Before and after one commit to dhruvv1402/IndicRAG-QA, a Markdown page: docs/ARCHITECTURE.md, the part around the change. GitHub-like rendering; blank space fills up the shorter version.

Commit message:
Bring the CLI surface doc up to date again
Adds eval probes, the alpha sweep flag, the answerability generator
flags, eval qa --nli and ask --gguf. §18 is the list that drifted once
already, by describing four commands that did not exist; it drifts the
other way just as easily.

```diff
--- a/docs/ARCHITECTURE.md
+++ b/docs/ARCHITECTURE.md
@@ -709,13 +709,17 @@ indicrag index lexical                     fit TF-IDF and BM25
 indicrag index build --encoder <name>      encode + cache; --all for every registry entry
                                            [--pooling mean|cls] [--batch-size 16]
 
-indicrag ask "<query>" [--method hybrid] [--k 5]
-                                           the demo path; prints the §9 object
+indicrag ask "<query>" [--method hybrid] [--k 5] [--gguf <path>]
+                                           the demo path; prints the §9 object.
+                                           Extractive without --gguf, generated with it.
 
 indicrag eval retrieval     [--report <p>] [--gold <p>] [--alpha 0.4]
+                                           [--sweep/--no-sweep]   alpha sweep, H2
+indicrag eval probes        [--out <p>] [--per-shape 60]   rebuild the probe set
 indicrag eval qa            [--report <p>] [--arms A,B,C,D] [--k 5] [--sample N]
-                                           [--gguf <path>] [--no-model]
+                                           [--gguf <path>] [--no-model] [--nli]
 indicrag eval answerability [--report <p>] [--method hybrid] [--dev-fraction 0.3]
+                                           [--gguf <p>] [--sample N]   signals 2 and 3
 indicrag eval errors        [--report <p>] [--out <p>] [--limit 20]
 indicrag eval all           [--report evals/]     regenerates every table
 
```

--

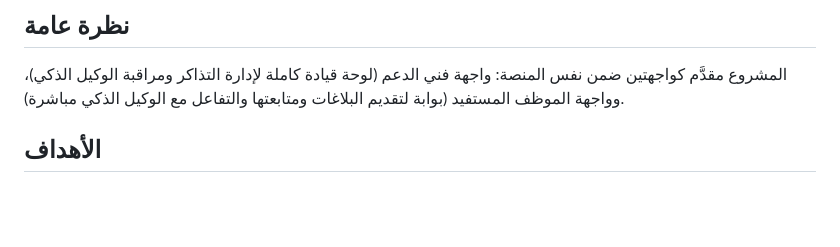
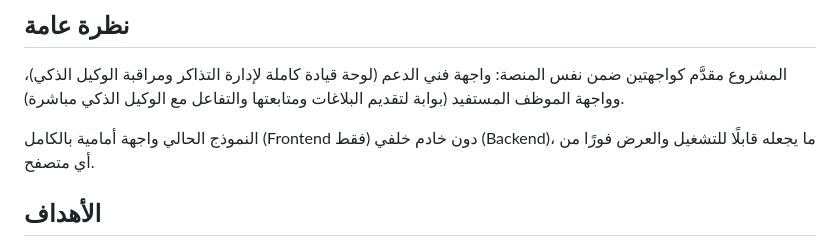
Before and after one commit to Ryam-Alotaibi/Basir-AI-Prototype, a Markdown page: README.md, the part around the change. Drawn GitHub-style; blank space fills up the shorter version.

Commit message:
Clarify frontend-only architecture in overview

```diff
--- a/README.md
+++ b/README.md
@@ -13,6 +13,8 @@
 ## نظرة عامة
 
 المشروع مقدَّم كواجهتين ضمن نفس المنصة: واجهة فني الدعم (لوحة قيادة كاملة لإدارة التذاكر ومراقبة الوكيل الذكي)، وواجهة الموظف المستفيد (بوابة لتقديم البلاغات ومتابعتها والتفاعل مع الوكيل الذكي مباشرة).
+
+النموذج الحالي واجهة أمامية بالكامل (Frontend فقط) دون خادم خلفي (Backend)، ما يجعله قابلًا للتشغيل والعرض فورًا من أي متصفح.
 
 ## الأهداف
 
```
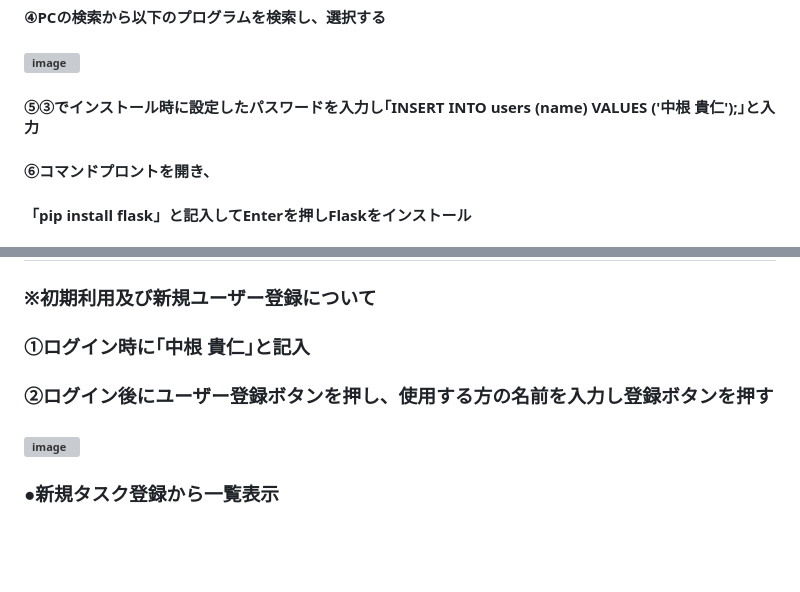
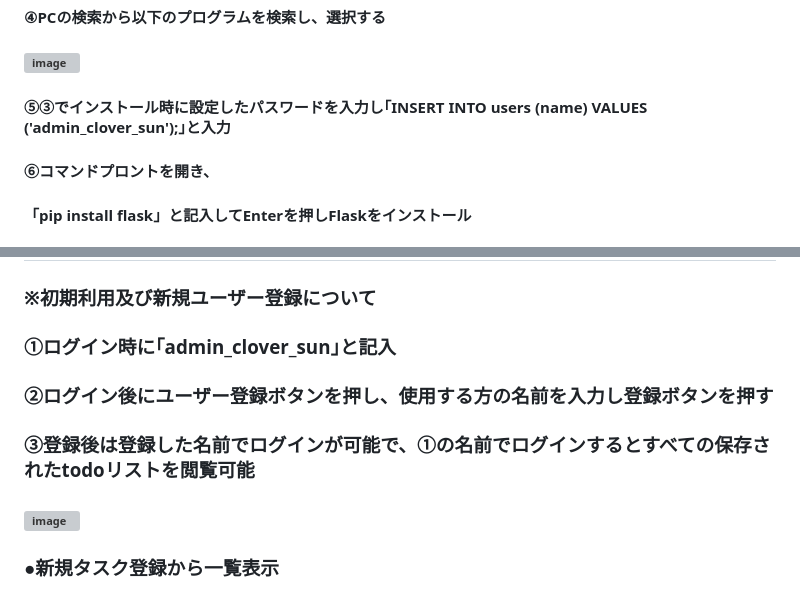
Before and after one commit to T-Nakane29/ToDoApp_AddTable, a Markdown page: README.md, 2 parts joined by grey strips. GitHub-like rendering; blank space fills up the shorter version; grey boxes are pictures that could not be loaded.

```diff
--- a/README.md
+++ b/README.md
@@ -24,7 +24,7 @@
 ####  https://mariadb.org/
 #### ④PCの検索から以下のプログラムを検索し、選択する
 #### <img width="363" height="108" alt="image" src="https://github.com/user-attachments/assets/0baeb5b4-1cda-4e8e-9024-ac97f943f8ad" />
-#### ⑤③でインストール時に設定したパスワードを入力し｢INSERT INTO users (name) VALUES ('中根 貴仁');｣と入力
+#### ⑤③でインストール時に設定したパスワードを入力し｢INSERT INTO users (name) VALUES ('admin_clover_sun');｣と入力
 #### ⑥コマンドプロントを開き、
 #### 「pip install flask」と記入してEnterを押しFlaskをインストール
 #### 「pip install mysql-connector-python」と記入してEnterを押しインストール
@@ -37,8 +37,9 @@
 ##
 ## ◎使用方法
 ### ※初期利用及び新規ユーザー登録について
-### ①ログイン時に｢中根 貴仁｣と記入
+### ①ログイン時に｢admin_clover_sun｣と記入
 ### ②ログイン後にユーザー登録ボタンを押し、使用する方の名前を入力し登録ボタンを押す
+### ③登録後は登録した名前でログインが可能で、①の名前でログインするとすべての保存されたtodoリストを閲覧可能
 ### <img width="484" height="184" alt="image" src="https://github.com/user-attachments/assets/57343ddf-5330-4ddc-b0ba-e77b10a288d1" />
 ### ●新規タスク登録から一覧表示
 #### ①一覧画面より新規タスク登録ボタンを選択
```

---

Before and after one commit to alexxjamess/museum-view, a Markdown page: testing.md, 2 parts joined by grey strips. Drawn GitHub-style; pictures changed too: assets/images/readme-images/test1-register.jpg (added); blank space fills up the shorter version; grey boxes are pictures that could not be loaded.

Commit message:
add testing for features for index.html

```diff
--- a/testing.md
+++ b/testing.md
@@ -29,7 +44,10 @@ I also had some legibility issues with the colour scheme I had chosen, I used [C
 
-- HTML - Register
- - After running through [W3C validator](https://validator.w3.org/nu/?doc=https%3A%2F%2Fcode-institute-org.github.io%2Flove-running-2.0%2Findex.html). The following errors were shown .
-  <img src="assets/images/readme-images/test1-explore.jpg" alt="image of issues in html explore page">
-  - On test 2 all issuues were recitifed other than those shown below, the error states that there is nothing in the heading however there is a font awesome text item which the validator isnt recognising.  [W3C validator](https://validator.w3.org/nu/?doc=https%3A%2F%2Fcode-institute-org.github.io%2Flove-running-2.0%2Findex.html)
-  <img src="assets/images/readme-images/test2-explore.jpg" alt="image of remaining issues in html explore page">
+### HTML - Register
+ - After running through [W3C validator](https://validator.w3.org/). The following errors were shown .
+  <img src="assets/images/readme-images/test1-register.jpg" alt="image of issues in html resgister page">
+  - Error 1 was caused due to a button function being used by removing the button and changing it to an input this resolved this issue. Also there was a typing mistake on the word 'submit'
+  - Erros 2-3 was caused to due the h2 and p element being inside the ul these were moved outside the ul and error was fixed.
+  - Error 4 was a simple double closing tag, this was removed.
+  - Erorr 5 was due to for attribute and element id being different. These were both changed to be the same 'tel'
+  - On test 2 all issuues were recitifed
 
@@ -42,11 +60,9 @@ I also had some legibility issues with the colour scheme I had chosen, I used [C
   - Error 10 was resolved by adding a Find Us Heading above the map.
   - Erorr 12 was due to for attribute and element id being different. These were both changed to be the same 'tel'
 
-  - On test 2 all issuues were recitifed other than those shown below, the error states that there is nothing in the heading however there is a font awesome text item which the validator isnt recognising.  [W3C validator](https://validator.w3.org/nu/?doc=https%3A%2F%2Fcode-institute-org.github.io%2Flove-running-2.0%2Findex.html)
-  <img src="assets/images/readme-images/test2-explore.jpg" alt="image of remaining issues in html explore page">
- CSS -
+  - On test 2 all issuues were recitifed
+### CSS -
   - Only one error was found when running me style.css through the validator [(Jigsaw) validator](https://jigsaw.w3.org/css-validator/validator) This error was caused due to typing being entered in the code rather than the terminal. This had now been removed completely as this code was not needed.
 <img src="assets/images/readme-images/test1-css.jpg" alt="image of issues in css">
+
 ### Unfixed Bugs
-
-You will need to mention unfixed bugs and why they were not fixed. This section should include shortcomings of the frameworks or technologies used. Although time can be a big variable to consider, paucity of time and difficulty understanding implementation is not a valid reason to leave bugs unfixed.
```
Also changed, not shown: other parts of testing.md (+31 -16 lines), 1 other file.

Task prompt: Each line above that contains the word "changed" should be returned.

Task result:
Before and after one commit to alexxjamess/museum-view, a Markdown page: testing.md, 2 parts joined by grey strips. Drawn GitHub-style; pictures changed too: assets/images/readme-images/test1-register.jpg (added); blank space fills up the shorter version; grey boxes are pictures that could not be loaded.
+  - Erorr 5 was due to for attribute and element id being different. These were both changed to be the same 'tel'
   - Erorr 12 was due to for attribute and element id being different. These were both changed to be the same 'tel'
Also changed, not shown: other parts of testing.md (+31 -16 lines), 1 other file.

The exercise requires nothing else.